I talk about voice technologies a lot. Especially over the phone and especially when at the office. The issue is that I have many voice devices and they often trigger even when I’m not referring to them.
We’re able to see a few new generations of voice triggering software advance to deal with issues of a device going off when not intended by the user. To quickly review, there are two big issues that trigger / wake word software can face:
- False Rejection — when the device doesn’t activate despite being called. This can be very frustrating.
- False Acceptance — when the device triggers by accident and when not intended by the user. This can be cute if it happens occasionally but annoying if it happens very often.
The issue I’m referring to is #2.
In the first implementation of triggers, they used low power models running on DSPs. The next evolution used larger trigger models running on application processors.
Then, there was distributed decision making, with both the target and host triggers needed to be triggered to prevent false acceptance.
Nowadays, while triggers reside locally to prevent constant eavesdropping of the device, Amazon and Google will send the buffered audio of the trigger to the Cloud to verify the trigger was spoken. If it’s determined that it was an accident, then they shut down the stream. This implementation also prevents multiple devices within earshot of the speaker.

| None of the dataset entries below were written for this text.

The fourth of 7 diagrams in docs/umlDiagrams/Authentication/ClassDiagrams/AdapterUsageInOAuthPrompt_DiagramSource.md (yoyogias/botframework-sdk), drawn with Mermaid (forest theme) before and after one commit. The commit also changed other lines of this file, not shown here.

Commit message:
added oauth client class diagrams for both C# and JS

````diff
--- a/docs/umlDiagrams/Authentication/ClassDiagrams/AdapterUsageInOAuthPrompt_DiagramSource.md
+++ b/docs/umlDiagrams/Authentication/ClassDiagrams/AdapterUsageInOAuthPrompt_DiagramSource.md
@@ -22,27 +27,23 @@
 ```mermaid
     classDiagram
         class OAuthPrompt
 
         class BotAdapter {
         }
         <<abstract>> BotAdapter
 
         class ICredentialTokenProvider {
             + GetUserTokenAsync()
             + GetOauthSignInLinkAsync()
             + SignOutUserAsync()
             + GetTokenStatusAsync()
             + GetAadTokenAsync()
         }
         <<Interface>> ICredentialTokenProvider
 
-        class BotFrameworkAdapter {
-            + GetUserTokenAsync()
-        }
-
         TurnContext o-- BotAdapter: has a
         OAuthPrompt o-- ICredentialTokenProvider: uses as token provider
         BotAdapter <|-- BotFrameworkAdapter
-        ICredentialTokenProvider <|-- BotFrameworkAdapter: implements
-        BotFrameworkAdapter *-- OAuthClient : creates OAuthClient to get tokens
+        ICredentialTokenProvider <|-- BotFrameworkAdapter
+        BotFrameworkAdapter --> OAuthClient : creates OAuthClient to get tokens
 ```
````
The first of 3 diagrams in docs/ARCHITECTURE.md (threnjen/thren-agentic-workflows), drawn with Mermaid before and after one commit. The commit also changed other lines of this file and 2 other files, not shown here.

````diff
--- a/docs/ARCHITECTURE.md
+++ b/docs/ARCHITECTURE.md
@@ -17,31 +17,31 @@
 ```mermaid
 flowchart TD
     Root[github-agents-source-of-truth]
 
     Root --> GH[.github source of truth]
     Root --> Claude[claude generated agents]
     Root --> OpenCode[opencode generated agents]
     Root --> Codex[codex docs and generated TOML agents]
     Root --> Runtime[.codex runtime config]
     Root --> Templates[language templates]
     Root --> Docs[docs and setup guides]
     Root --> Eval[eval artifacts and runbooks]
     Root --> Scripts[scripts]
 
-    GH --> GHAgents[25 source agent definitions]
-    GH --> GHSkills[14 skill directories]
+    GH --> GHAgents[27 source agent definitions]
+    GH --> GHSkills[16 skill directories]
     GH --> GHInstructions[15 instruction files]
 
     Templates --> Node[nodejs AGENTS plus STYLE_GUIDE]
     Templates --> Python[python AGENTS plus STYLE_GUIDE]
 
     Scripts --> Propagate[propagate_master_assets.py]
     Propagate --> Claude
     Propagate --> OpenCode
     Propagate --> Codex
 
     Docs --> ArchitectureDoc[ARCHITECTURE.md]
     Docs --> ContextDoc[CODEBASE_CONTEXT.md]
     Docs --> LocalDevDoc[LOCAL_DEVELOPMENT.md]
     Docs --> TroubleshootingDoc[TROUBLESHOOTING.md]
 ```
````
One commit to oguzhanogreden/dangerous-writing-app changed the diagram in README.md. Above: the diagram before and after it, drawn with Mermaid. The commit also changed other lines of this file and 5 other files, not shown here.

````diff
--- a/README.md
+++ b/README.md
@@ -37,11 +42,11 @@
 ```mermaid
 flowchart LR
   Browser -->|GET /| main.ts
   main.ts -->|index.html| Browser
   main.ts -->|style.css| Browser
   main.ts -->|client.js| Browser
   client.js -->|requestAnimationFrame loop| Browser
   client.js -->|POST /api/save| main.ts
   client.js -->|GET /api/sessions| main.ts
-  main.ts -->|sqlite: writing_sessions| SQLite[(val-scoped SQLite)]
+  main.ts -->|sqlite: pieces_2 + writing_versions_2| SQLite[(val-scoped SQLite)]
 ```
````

The next generation of trigger may understand the context of the user. Maybe there’ll be a acknowledgement, like the device perking ups its ears instead of responding? Knowing how many people are talking around the device and what type of speech is being spoken could be helpful. For example, if I’m referring to Alexa mid-sentence, there’s no pause before speaking the wake word but if I’m actually saying “Alexa”, there’s usually some silence before.